Inside was quite dark compared to modern libraries, but climbing to the second floor loft I discovered windows on one wall, and in the past, light was let in from here visitors could indulge in book-reading. And the aforementioned observation deck was for bookworms who needed to take a break from their reading indulgences. And I expected no less from the philosophy-themed Tetsugakudo Park. This park was thought out well for scholars, I thought.
Leaving the “Zettai-jo（Citadel of the Absolute）” , we passed through the “Tetsuri-mon(Gate of Philosophical Reason)” (main gate of Tetsugakudo Park). On the gate was written the kanji for “philosophy”, 哲 (tetsu). Thinking my philosophical journey would end here, I looked back at the gate I had passed through and discovered that there were statues of tengu and ghosts on each side. The wooden statues of tengu and ghosts symbolize the wonders that man has yet to understand in the “matter” and “spirit” that make up the universe; they represent that the ideal of philosophy is to elucidate these things logically.
By learning about such intentions in this way, I was able to understand another layer of Japanese culture and history, something that cannot be gained merely from sightseeing in modern Japan today.
My visit to Tetsugakudo Park was a very valuable experience for me. From its various buildings, paths, statues and other features, I was met with new philosophical concepts at every turn. Every area of the Tetsugakudo Park is intentional and comes with a deeper story. Even though there are many concepts to try wrapping one’s head around while visiting the park, one has to at the very least appreciate the depth and richness of culture it provides. I would recommend this park as a place to take children to enjoy the unique statues and objects, and for adults to visit to learn about the history of philosophy.
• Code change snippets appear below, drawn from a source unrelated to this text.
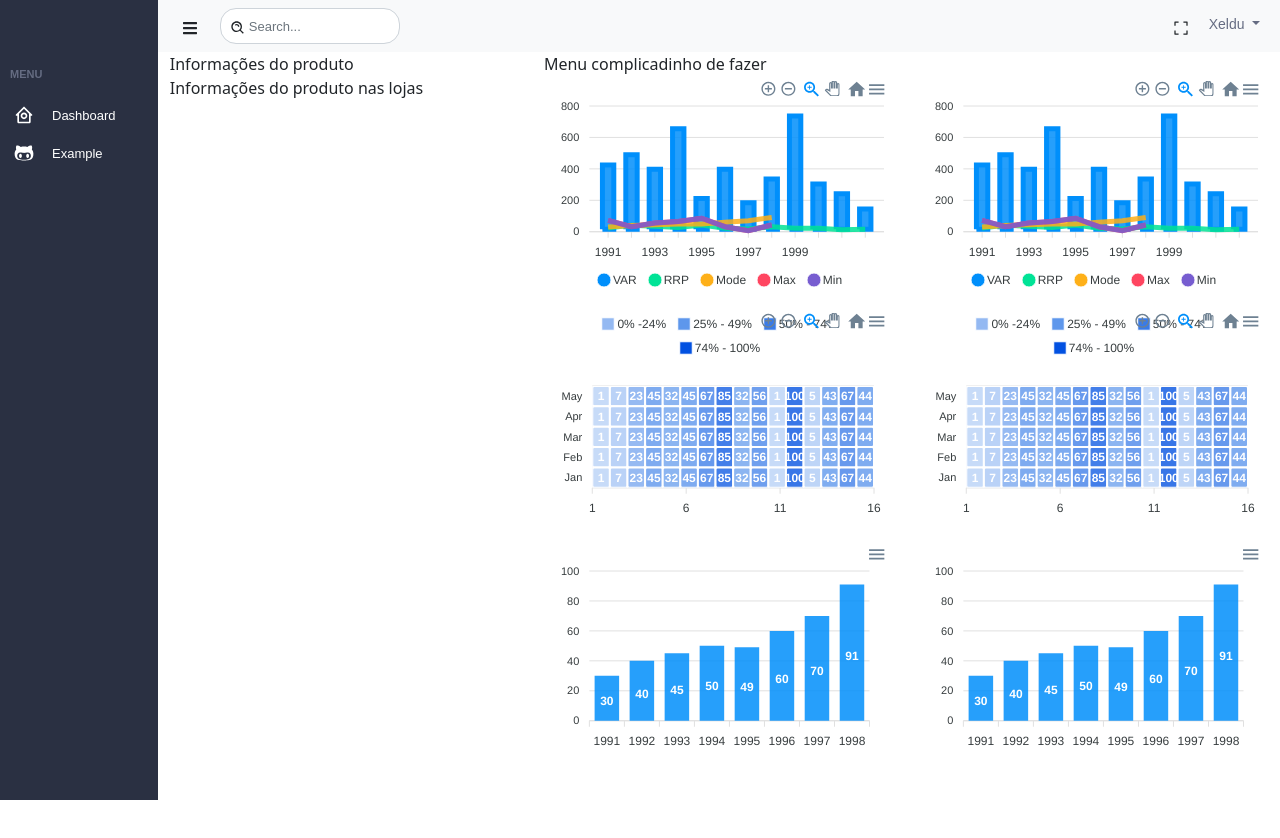
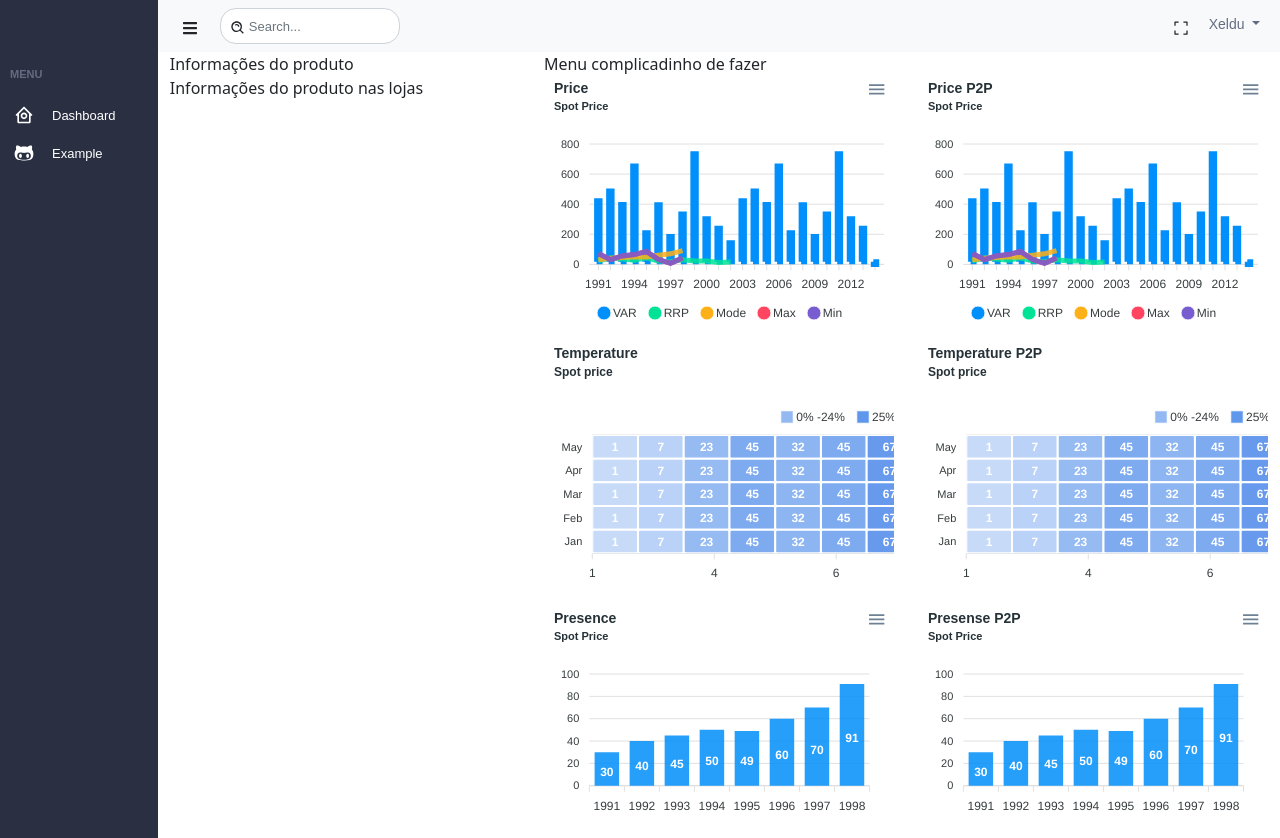
Before and after one commit to fekete1/Tracking-Trade-Project, a Next.js app: page /dashboard in a window 1280 px wide. Before the commit the page ends 800 px from the top, so only its background shows below. Built offline with nearby package versions, Linux system fonts and the light colour scheme.

Commit message:
Forma de scrollar os gráficos horizontalmente com div

```diff
--- a/src/components/BarChart.tsx
+++ b/src/components/BarChart.tsx
@@ -1,14 +1,47 @@
 import dynamic from 'next/dynamic'
 const Chart = dynamic(() => import('react-apexcharts'), { ssr: false })
 
-export function BarChart() {
+interface BarChartProps {
+    chartTitle: String
+}
+
+export function BarChart({ chartTitle }: BarChartProps) {
     const options = {
         options: {
             chart: {
                 id: 'basic-bar',
+                toolbar: {
+                    show: true,
+                    offsetX: 0,
+                    offsetY: 0,
+                    tools: {
+                        download: true,
+                    },
+                },
             },
             xaxis: {
                 categories: [1991, 1992, 1993, 1994, 1995, 1996, 1997, 1998],
+            },
+            title: {
+                text: chartTitle,
+                align: 'left',
+                style: {
+                    fontSize: '14px',
+                    fontWeight: 600,
+                    fontFamily: 'sans-serif',
+                    color: '#263238',
+                },
+            },
+            subtitle: {
+                text: 'Spot Price',
+                align: 'left',
+                offsetY: 20,
+                style: {
+                    fontSize: '11px',
+                    fontWeight: 600,
+                    fontFamily: 'sans-serif',
+                    color: '#263238',
+                },
             },
         },
     }
@@ -22,5 +55,9 @@ export function BarChart() {
         ],
     }
 
-    return <Chart options={options.options} series={series.series} type="bar" max-width="500" />
+    return (
+        <div className="graphic-container">
+            <Chart options={options.options} series={series.series} type="bar" max-height="250px" />
+        </div>
+    )
 }
--- a/src/components/HeatMapChart.tsx
+++ b/src/components/HeatMapChart.tsx
@@ -1,7 +1,11 @@
 import dynamic from 'next/dynamic'
 const Chart = dynamic(() => import('react-apexcharts'), { ssr: false })
 
-export function HeatMapChart() {
+interface HeatMapChartProps {
+    chartTitle: String
+}
+
+export function HeatMapChart({ chartTitle }: HeatMapChartProps) {
     const options = {
         plotOptions: {
             heatmap: {
@@ -35,6 +39,45 @@ export function HeatMapChart() {
                 },
             },
         },
+        title: {
+            text: chartTitle,
+            align: 'left',
+            float: true,
+            style: {
+                fontSize: '14px',
+                fontWeight: 600,
+                fontFamily: 'sans-serif',
+                color: '#263238',
+            },
+        },
+        subtitle: {
+            text: 'Spot price',
+            align: 'left',
+            offsetY: 20,
+            style: {
+                fontSize: '12px',
+                fontWeight: 600,
+                fontFamily: 'sans-serif',
+                color: '#263238',
+            },
+        },
+        chart: {
+            id: 'heatmap-chart',
+            toolbar: {
+                show: true,
+                offsetX: 0,
+                offsetY: 0,
+                tools: {
+                    download: true,
+                    selection: false,
+                    zoom: false,
+                    zoomin: false,
+                    zoomout: false,
+                    pan: false,
+                    reset: false,
+                },
+            },
+        },
     }
 
     const series = {
@@ -63,7 +106,9 @@ export function HeatMapChart() {
     }
     return (
         <>
-            <Chart options={options} series={series.series} type="heatmap" max-width="500px" />
+            <div className="graphic-container">
+                <Chart options={options} series={series.series} type="heatmap" width="800px" height="250px" />
+            </div>
         </>
     )
 }
--- a/src/components/LineChart.tsx
+++ b/src/components/LineChart.tsx
@@ -1,21 +1,61 @@
 import dynamic from 'next/dynamic'
 const Chart = dynamic(() => import('react-apexcharts'), { ssr: false })
 
-export function LineChart() {
+interface LineChartProps {
+    chartTitle: String
+}
+
+export function LineChart({ chartTitle }: LineChartProps) {
     const state = {
         options: {
             chart: {
-                id: 'basic-bar',
+                id: 'line-chart',
+                toolbar: {
+                    show: true,
+                    offsetX: 0,
+                    offsetY: 0,
+                    tools: {
+                        download: true,
+                        selection: false,
+                        zoom: false,
+                        zoomin: false,
+                        zoomout: false,
+                        pan: false,
+                        reset: false,
+                    },
+                },
             },
             xaxis: {
-                categories: [1991, 1992, 1993, 1994, 1995, 1996, 1997, 1998, 1999],
+                categories: [1991, 1992, 1993, 1994, 1995, 1996, 1997, 1998, 1999, 2000, 2001, 2002, 2003, 2004, 2005, 2006, 2007, 2008, 2009, 2010, 2011, 2012],
+            },
+            title: {
+                text: chartTitle,
+                align: 'left',
+                float: true,
+                style: {
+                    fontSize: '14px',
+                    fontWeight: 600,
+                    fontFamily: 'sans-serif',
+                    color: '#263238',
+                },
+            },
+            subtitle: {
+                text: 'Spot Price',
+                align: 'left',
+                offsetY: 20,
+                style: {
+                    fontSize: '11px',
+                    fontWeight: 600,
+                    fontFamily: 'sans-serif',
+                    color: '#263238',
+                },
             },
         },
         series: [
             {
                 name: 'VAR',
                 type: 'column',
-                data: [440, 505, 414, 671, 227, 413, 201, 352, 752, 320, 257, 160],
+                data: [440, 505, 414, 671, 227, 413, 201, 352, 752, 320, 257, 160, 440, 505, 414, 671, 227, 413, 201, 352, 752, 320, 257, 16],
             },
             {
                 name: 'RRP',
@@ -41,8 +81,8 @@ export function LineChart() {
     }
     return (
         <>
-            <div className="mixed-chart">
-                <Chart options={state.options} series={state.series} type="line" max-width="500" />
+            <div className="graphic-container">
+                <Chart options={state.options} series={state.series} type="line" height="250px" />
             </div>
         </>
     )
--- a/src/pages/_app.tsx
+++ b/src/pages/_app.tsx
@@ -4,6 +4,7 @@ import '../styles/dashboard.scss'
 
 import '../styles/sidemenu.scss'
 import '../styles/topmenu.scss'
+import '../styles/chart.scss'
 
 import 'bootstrap/dist/css/bootstrap.min.css'
 
--- a/src/pages/dashboard.tsx
+++ b/src/pages/dashboard.tsx
@@ -29,28 +29,28 @@ const Dashboard: NextPage = () => {
                                 <div>Menu complicadinho de fazer</div>
                                 <Row xs={1} md={1} lg={2}>
                                     <Col>
-                                        <LineChart />
+                                        <LineChart chartTitle="Price" />
                                     </Col>
                                     <Col>
-                                        <LineChart />
+                                        <LineChart chartTitle="Price P2P" />
                                     </Col>
                                 </Row>
 
                                 <Row xs={1} md={1} lg={2}>
                                     <Col>
-                                        <HeatMapChart />
+                                        <HeatMapChart chartTitle="Temperature" />
                                     </Col>
                                     <Col>
-                                        <HeatMapChart />
+                                        <HeatMapChart chartTitle="Temperature P2P" />
                                     </Col>
                                 </Row>
 
                                 <Row xs={1} md={1} lg={2}>
                                     <Col>
-                                        <BarChart />
+                                        <BarChart chartTitle="Presence" />
                                     </Col>
                                     <Col>
-                                        <BarChart />
+                                        <BarChart chartTitle="Presense P2P" />
                                     </Col>
                                 </Row>
                             </Col>
--- /dev/null
+++ b/src/styles/chart.scss
@@ -0,0 +1,6 @@
+.graphic-container {
+    max-width: 500px;
+    width: 100%;
+    overflow-y: hidden;
+    overflow-x: auto;
+  }
--- a/src/styles/globals.scss
+++ b/src/styles/globals.scss
@@ -17,3 +17,26 @@ a {
 li {
     list-style-type: none;
   }
+
+/* style scrollbar*/
+ /* Firefox */
+ * {
+    scrollbar-width: auto;
+    scrollbar-color: #8f54a0 #ffffff;
+    }
+
+    /* Chrome, Edge, and Safari */
+    *::-webkit-scrollbar {
+        width: 6px;
+        height: 6px;
+    }
+
+    *::-webkit-scrollbar-track {
+        background: #ffffff;
+    }
+
+    *::-webkit-scrollbar-thumb {
+        background-color: #8f54a0;
+        border-radius: 16px;
+        border: 0px solid #ffffff;
+    }
--- a/src/styles/sidemenu.scss
+++ b/src/styles/sidemenu.scss
@@ -18,9 +18,6 @@ $bg-auxiliar-color: #f3f3f8;
         ul {
             padding-left: 10px;
             padding-top: 60px;
-
-
-            position:fixed;  ///TODO: Solução temporária
 
             .menu-label{
                 font: 600 11px Sans-serif;
```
At Tetsugakudo Park, you are sure to find something interesting with even a leisurely stroll.
★There is also a video (in English) introducing the 77 spots of Tetsugakudo Park for visitors from abroad.
There are also foreign language pamphlets for Tetsugakudo Park available at the Nakano City Office and the “Marutto Nakano” website, so be sure to take a look if you are planning to visit.
And for those interested in the park, why not also pay a visit to the nearby Renge Temple? Only a couple of minutes away from Tetsugakudo Park, Renge Temple houses the grave of Enryo Inoue, which is open to the public.
The grave actually has a round stone on top of the first kanji “井” in Inoue Enryo’s family name, whose given name’s first kanji “円” means “circle” in Japanese. It is interesting to see the literal meaning of Inoue Enryo’s full name, “井上円了,” which translates literally as “circle atop the well”.
My name is Zac. I am from the United States and have been living in Japan for four years. I became intrigued by Japanese culture in junior high school and have been studying Japanese ever since.